*Required action*. From the material below, copy every line in which the word "Marka" occurs.

━━━━━━━━

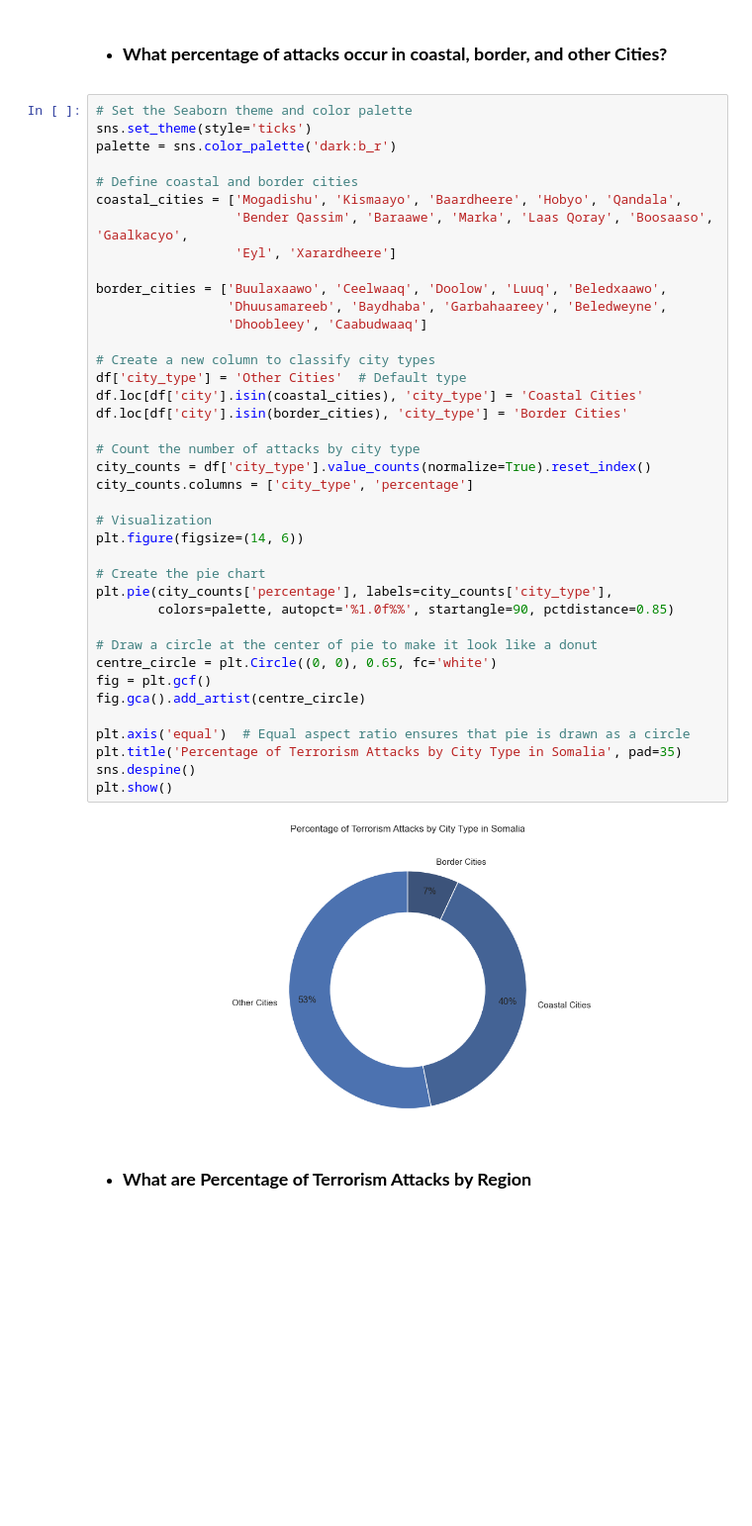
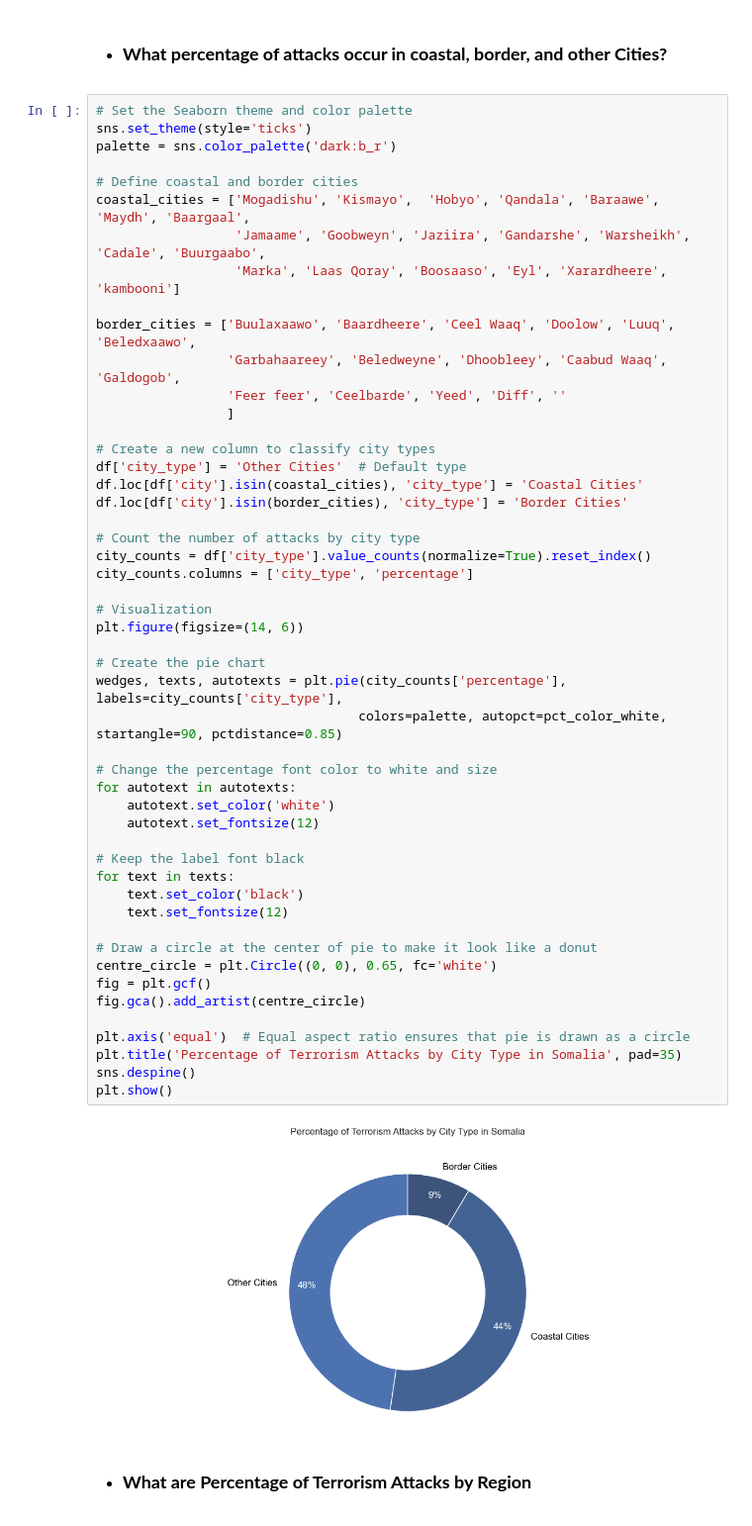
Before and after one commit to awcaliyare/terrorism_in_somalia, a Jupyter notebook: terrorism_in_somalia.ipynb, the cells around one changed output. Shown at 99% size. Drawn from its saved outputs; the diff is of its cells as text; blank space fills up the shorter version.

```diff
--- a/terrorism_in_somalia.ipynb
+++ b/terrorism_in_somalia.ipynb
@@ -669,42 +577,53 @@ m.save("som_interactive_terrorism_map.html")
 sns.set_theme(style='ticks')
 palette = sns.color_palette('dark:b_r')
 
 # Define coastal and border cities
-coastal_cities = ['Mogadishu', 'Kismaayo', 'Baardheere', 'Hobyo', 'Qandala',
-                  'Bender Qassim', 'Baraawe', 'Marka', 'Laas Qoray', 'Boosaaso', 'Gaalkacyo',
-                  'Eyl', 'Xarardheere']
+coastal_cities = ['Mogadishu', 'Kismayo',  'Hobyo', 'Qandala', 'Baraawe', 'Maydh', 'Baargaal',
+                  'Jamaame', 'Goobweyn', 'Jaziira', 'Gandarshe', 'Warsheikh', 'Cadale', 'Buurgaabo',
+                  'Marka', 'Laas Qoray', 'Boosaaso', 'Eyl', 'Xarardheere', 'kambooni']
 
-border_cities = ['Buulaxaawo', 'Ceelwaaq', 'Doolow', 'Luuq', 'Beledxaawo',
-                 'Dhuusamareeb', 'Baydhaba', 'Garbahaareey', 'Beledweyne',
-                 'Dhoobleey', 'Caabudwaaq']
+border_cities = ['Buulaxaawo', 'Baardheere', 'Ceel Waaq', 'Doolow', 'Luuq', 'Beledxaawo',
+                 'Garbahaareey', 'Beledweyne', 'Dhoobleey', 'Caabud Waaq', 'Galdogob',
+                 'Feer feer', 'Ceelbarde', 'Yeed', 'Diff', ''
+                 ]
 
 # Create a new column to classify city types
 df['city_type'] = 'Other Cities'  # Default type
 df.loc[df['city'].isin(coastal_cities), 'city_type'] = 'Coastal Cities'
 df.loc[df['city'].isin(border_cities), 'city_type'] = 'Border Cities'
 
 # Count the number of attacks by city type
 city_counts = df['city_type'].value_counts(normalize=True).reset_index()
 city_counts.columns = ['city_type', 'percentage']
 
 # Visualization
 plt.figure(figsize=(14, 6))
 
 # Create the pie chart
-plt.pie(city_counts['percentage'], labels=city_counts['city_type'],
-        colors=palette, autopct='%1.0f%%', startangle=90, pctdistance=0.85)
+wedges, texts, autotexts = plt.pie(city_counts['percentage'], labels=city_counts['city_type'],
+                                  colors=palette, autopct=pct_color_white, startangle=90, pctdistance=0.85)
+
+# Change the percentage font color to white and size
+for autotext in autotexts:
+    autotext.set_color('white')
+    autotext.set_fontsize(12)
+
+# Keep the label font black
+for text in texts:
+    text.set_color('black')
+    text.set_fontsize(12)
 
 # Draw a circle at the center of pie to make it look like a donut
 centre_circle = plt.Circle((0, 0), 0.65, fc='white')
 fig = plt.gcf()
 fig.gca().add_artist(centre_circle)
 
 plt.axis('equal')  # Equal aspect ratio ensures that pie is drawn as a circle
 plt.title('Percentage of Terrorism Attacks by City Type in Somalia', pad=35)
 sns.despine()
 plt.show()
 # %% [output]
-[figure, old version]
+[figure, new version]
 # %% [markdown]
 - ### **What are Percentage of Terrorism Attacks by Region**
 # %%
```
Also changed, not shown: parts of 25 cells of this notebook, 5 other files.
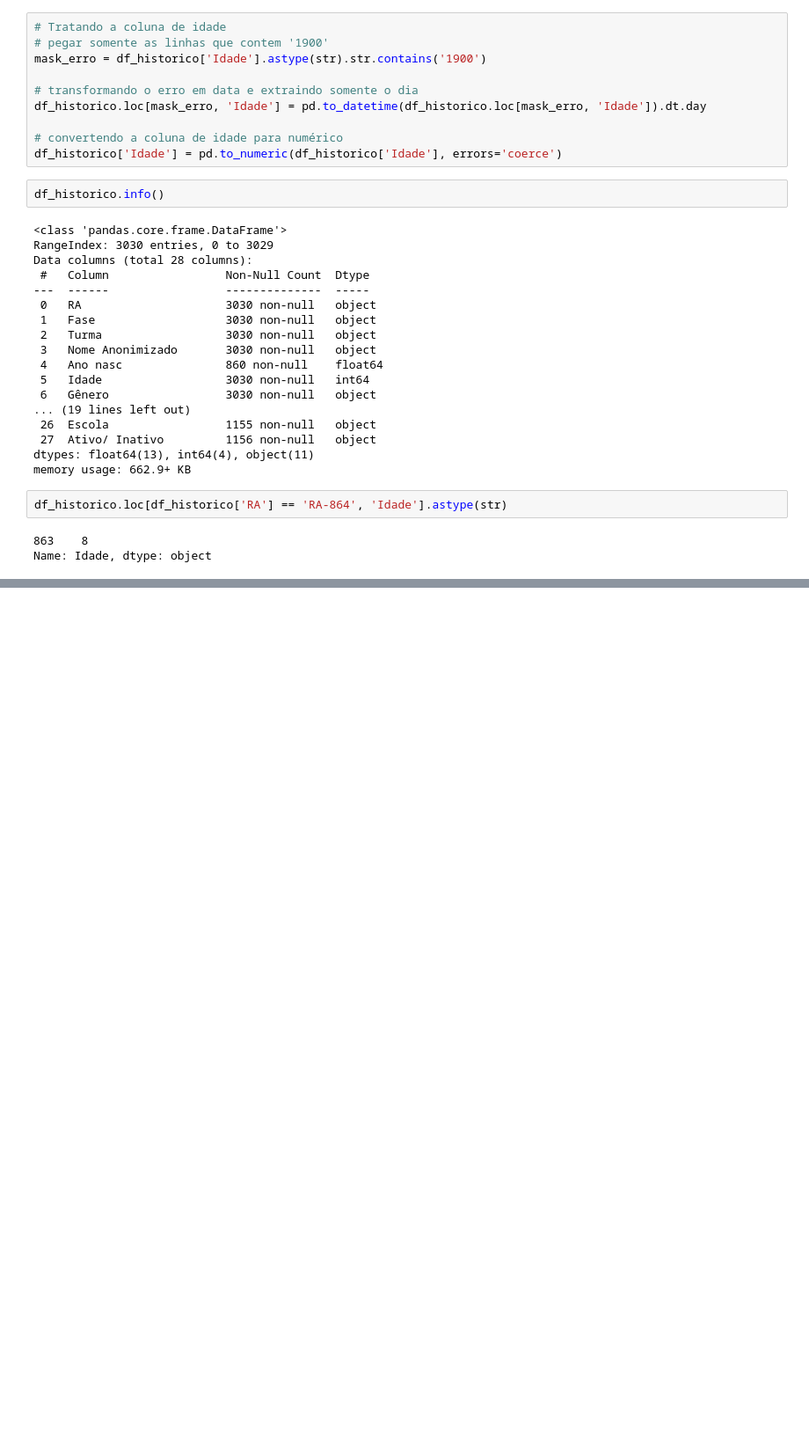
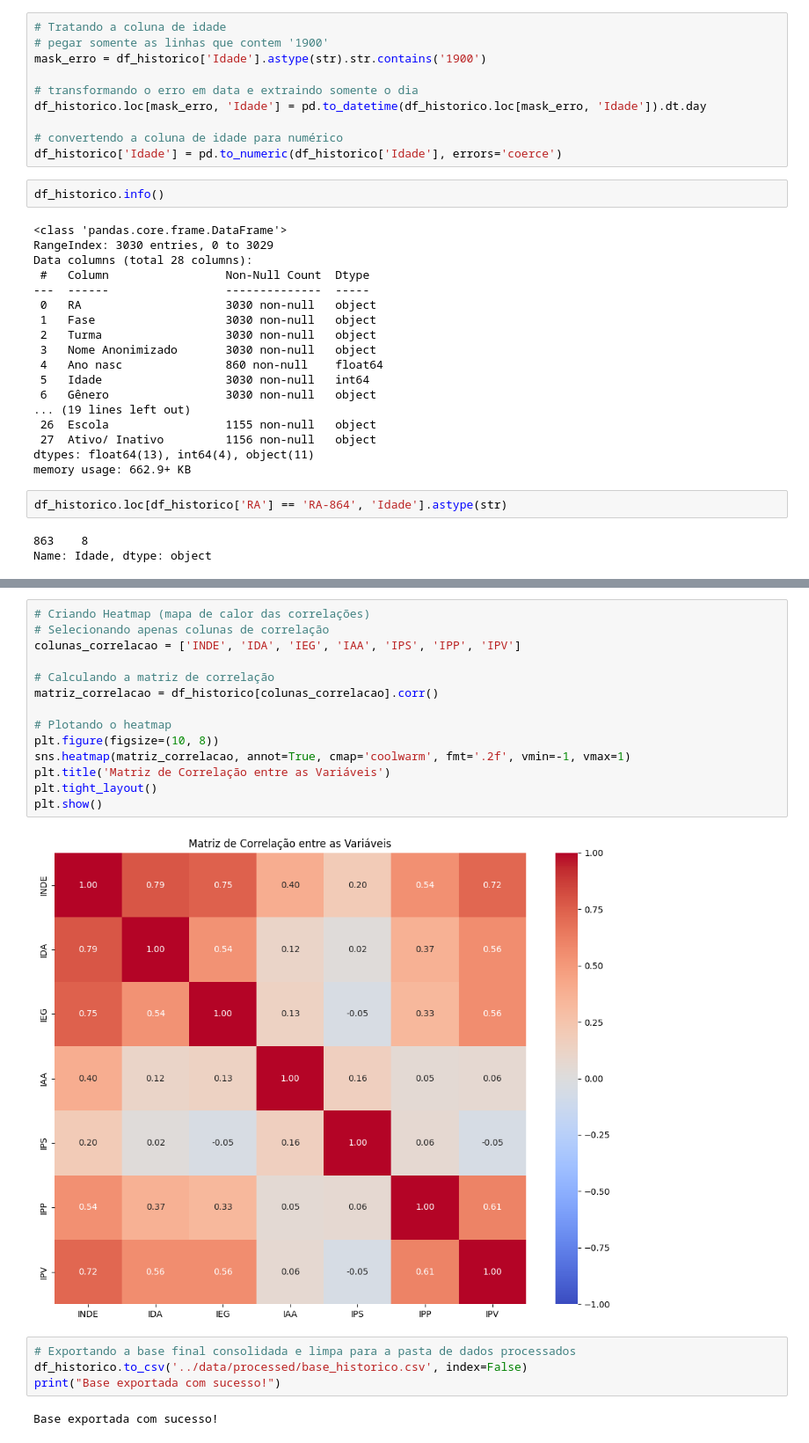
Before and after one commit to EduardoBraz1/datathon-passos-magicos, a Jupyter notebook: notebooks/01_data_prep.ipynb, the cells around one changed output, grey strips where cells are left out. Shown at 88% size. Saved outputs shown, nothing was run; the diff lists cells and outputs as text; blank space fills up the shorter version.

```diff
--- a/notebooks/01_data_prep.ipynb
+++ b/notebooks/01_data_prep.ipynb
@@ -222,0 +239,22 @@ df_historico.describe()
+# %%
+# Criando Heatmap (mapa de calor das correlações)
+# Selecionando apenas colunas de correlação
+colunas_correlacao = ['INDE', 'IDA', 'IEG', 'IAA', 'IPS', 'IPP', 'IPV']
+
+# Calculando a matriz de correlação
+matriz_correlacao = df_historico[colunas_correlacao].corr()
+
+# Plotando o heatmap
+plt.figure(figsize=(10, 8))
+sns.heatmap(matriz_correlacao, annot=True, cmap='coolwarm', fmt='.2f', vmin=-1, vmax=1)
+plt.title('Matriz de Correlação entre as Variáveis')
+plt.tight_layout()
+plt.show()
+# %% [output]
+[figure, added]
+# %%
+# Exportando a base final consolidada e limpa para a pasta de dados processados
+df_historico.to_csv('../data/processed/base_historico.csv', index=False)
+print("Base exportada com sucesso!")
+# %% [output]
+Base exportada com sucesso!
```
Also changed, not shown: parts of 2 cells of this notebook, 2 other files.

━━━━━━━━

*Answer section*.
-                  'Bender Qassim', 'Baraawe', 'Marka', 'Laas Qoray', 'Boosaaso', 'Gaalkacyo',
+                  'Marka', 'Laas Qoray', 'Boosaaso', 'Eyl', 'Xarardheere', 'kambooni']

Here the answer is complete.